In fact, a growing volume of research from Crum and other labs shows that perceptions and mindsets predict health and longevity, for example, in the domains of stress, diet and obesity.
That our mindsets could have such potent effects on our physiology may seem provocative and unlikely at first glance, but Crum reminds us that we shouldn’t be surprised by these results considering the “everyday experiences where our beliefs or a simple thought have very palpable and physiological effects.”
“In the case of stress, a thought about something going wrong can make us sweat or (become) shaky or increase our heart rate,” Crum continued. “With sexual arousal, a simple thought or idea can have immediate physical effects. We experience these things regularly, and yet we’re not cataloguing them as something that matters. For whatever reason – dualism or a prioritisation of the material – we tend to ignore the fact that our thoughts, mindsets and expectations are shaping our everyday physiology.”

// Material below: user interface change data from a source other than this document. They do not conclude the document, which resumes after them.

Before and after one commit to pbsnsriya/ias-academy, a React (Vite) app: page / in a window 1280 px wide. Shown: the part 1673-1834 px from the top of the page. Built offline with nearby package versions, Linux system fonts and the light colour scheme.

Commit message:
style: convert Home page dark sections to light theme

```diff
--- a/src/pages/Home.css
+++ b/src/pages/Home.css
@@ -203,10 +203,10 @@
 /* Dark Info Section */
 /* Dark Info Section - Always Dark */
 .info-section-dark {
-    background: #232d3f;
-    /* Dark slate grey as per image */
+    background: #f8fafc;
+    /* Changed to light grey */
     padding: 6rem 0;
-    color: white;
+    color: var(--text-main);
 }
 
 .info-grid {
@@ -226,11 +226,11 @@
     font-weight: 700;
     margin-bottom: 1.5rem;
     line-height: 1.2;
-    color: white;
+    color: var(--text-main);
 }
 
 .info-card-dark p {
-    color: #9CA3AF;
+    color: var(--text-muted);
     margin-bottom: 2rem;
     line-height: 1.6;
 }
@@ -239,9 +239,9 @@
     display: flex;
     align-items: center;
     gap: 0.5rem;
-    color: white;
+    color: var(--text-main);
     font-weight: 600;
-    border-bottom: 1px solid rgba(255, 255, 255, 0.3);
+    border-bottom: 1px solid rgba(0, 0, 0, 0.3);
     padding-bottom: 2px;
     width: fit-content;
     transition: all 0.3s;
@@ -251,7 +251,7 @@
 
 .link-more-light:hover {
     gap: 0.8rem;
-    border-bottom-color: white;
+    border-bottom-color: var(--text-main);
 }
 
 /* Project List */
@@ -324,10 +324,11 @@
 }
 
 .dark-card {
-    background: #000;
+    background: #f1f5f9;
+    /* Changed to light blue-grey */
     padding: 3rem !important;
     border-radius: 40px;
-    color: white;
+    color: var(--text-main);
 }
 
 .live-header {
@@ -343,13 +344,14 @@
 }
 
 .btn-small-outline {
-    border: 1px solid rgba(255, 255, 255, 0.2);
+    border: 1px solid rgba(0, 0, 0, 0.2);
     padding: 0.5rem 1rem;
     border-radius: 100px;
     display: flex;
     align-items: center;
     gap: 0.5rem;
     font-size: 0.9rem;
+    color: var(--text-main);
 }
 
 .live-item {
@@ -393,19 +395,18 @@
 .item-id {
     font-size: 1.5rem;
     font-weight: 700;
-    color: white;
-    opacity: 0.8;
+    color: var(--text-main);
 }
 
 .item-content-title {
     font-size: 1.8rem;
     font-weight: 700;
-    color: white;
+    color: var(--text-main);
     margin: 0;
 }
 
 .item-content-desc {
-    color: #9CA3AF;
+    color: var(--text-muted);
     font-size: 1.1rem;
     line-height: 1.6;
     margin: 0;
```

How can people use this finding? Many Americans think that vigorous exercise in a gym is the only way to attain a proper activity level, according to Zahrt and Crum. But being mindful of and feeling good about activities you do every day – like taking the stairs, walking or biking to work, or cleaning the house – could be an easy first step for everyone to benefit their health.
“It’s time that we start taking the role of mindsets in health more seriously,” Crum said. “In the pursuit of health and longevity, it is important to adopt not only healthy behaviours, but also healthy thoughts.”
Objective: This research sought to examine the relationship of individuals’ perceptions about their level of physical activity with mortality outcomes at the population level.
Method: This study used 3 nationally representative samples with a total sample size of 61,141 U.S. adults (weighted N 476 million). Data from the 1990 National Health Interview Survey (NHIS) and the 1999–2002/2003–2006 National Health and Nutrition Examination Survey (NHANES) were linked to prospective National Death Index mortality data through 2011, yielding follow-up periods of up to 21 years. Cox proportional hazards models were used to determine the association between respondents’ perceptions of their relative level of physical activity (compared with other people their age) and all-cause mortality, adjusting for actual levels of physical activity, health status and behavior, and sociodemographic variables.
Results: Perceived physical activity relative to peers was associated with mortality risk. Individuals who perceived themselves as less active than others were up to 71% more likely to die in the follow-up period than those who perceived themselves as more active. This finding held across 3 samples and after adjusting for actual levels of physical activity and other covariates.
Conclusions: Individuals’ perceptions about their level of physical activity strongly predicted mortality, even after accounting for the effects of actual physical activity and other known determinants of mortality. This suggests that perceptions about health behaviors may play an important role in shaping health outcomes.
Octavia H Zahrt, Alia J Crum